The monitoring environment

Since the Federal Reserve’s supervisory approach and priorities differ depending on the size of a supervised bank, the report distinguishes between large financial institutions, on the one hand, and regional and community banks, on the one hand. somewhere else. Typically, community banking organizations (CBOs) have total assets of less than $ 10 billion, while regional banking organizations (RBOs) have total assets of between $ 10 billion and $ 100 billion, and large financial institutions have total assets of $ 100 billion or more. With this framework in mind, the Federal Reserve highlighted the following for the 2021 supervisory environment with respect to CBOs and RBOs:

  • Although CBOs and RBOs have stable operational and credit conditions, they still face uncertainties about the future performance of loans to industries and businesses most affected by the pandemic.

  • The number of CBOs and RBOs reporting losses has declined over the past twelve months and, at the same time, CBOs and RBOs are reporting generally stable or increasing levels of liquidity and less reliance on non-funding. essential.

  • The importance of sound risk management of third-party risk exposure is expected to increase as CBOs and RBOs increasingly rely on third-party technology service providers to serve clients in an increasingly digital environment. more distant.

  • Since many CBOs and RBOs forecast flat or minimal lending growth in 2021 (with obvious credit risks among borrowers affected by the pandemic, such as commercial real estate), banks should expect that the Federal Reserve is closely monitoring lending concentrations.

In addition, the Federal Reserve sets out the following categories of supervisory priorities for CBOs and RBOs over the next twelve months:

  • Globally: (1) capital and liquidity resilience and (2) risk identification and management practices.

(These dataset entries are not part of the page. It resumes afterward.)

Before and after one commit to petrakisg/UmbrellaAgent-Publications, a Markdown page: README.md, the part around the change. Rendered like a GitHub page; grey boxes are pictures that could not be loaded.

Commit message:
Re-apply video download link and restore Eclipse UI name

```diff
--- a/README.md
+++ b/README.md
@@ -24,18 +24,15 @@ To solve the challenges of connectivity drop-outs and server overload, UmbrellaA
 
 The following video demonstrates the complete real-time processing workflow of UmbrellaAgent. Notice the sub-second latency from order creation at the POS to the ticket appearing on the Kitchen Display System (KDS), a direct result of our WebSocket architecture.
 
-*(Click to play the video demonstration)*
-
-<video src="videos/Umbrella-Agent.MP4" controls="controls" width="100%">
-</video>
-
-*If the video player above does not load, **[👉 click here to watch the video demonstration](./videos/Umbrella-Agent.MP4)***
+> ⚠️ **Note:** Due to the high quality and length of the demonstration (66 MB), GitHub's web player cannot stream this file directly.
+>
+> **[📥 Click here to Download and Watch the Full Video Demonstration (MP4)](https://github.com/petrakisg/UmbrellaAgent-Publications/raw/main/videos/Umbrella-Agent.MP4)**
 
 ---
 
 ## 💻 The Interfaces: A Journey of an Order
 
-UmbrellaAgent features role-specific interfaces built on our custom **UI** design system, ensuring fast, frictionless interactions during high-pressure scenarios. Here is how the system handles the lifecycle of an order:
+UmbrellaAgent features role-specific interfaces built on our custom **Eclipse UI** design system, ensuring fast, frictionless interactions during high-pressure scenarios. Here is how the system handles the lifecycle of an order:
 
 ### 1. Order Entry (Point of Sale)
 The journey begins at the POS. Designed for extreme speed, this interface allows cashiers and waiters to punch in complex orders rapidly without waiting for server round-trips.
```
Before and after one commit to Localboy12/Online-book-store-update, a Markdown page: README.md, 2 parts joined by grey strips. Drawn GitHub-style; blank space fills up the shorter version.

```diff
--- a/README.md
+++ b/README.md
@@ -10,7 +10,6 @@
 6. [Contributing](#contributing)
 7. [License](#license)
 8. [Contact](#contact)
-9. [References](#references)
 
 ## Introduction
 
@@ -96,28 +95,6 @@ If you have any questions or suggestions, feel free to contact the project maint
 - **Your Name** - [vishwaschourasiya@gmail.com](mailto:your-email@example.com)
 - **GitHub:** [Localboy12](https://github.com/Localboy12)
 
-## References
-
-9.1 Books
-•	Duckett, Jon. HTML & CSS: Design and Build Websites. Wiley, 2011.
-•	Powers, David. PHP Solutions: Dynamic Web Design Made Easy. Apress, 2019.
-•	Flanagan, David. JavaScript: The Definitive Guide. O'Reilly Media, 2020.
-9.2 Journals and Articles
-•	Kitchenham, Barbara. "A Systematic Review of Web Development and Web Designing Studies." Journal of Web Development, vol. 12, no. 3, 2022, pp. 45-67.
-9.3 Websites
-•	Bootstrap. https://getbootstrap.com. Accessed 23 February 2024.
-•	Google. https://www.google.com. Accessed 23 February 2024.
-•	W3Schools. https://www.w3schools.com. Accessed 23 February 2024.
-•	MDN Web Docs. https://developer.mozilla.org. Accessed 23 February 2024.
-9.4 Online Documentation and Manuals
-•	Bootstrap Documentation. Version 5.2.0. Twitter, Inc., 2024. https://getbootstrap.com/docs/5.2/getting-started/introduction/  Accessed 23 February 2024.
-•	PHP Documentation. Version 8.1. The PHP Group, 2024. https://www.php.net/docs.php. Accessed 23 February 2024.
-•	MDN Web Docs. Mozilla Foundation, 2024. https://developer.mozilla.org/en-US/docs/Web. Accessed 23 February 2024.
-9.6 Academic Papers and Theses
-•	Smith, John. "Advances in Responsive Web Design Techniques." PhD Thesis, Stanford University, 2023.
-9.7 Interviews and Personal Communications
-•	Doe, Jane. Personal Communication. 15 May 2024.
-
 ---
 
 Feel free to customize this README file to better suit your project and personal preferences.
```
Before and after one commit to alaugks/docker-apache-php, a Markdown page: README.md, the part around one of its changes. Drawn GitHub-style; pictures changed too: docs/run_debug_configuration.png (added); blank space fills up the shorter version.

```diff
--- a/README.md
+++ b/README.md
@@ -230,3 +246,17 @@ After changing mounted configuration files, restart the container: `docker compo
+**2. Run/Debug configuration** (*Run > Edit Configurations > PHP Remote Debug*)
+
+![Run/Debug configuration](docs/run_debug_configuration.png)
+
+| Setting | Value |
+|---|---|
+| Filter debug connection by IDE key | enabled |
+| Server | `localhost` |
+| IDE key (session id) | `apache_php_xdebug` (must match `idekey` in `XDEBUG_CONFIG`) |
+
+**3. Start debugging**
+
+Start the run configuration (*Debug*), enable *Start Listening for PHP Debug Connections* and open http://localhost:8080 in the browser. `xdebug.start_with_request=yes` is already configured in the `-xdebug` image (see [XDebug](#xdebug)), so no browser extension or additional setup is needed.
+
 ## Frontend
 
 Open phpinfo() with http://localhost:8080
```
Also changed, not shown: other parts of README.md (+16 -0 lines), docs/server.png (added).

  • Credit risk: (1) loan modifications; (2) high-risk loan portfolios (commercial real estate loan portfolios and loans to borrowers in areas sensitive to COVID-19); (3) underwriting practices and asset growth; and (4) reserve practices and levels.

  • Capital city: (1) planning, projections, needs and vulnerabilities; (2) capital shares; and (3) evaluation of earnings.

  • Operational risk: (1) business and operational continuity and (2) information technology and cybersecurity.

The COVID-19 pandemic has changed many aspects of the way banks, businesses and consumers work and use financial products and services. The economic recovery is not over, but conditions are improving – mainly because the pandemic has asserted the values ​​and priorities that underpin the US banking system. As the Spring 2021 report makes clear, the Federal Reserve will continue to support and closely monitor risk exposures, credit performance and transactions as the banking industry passes through this unique and demanding period.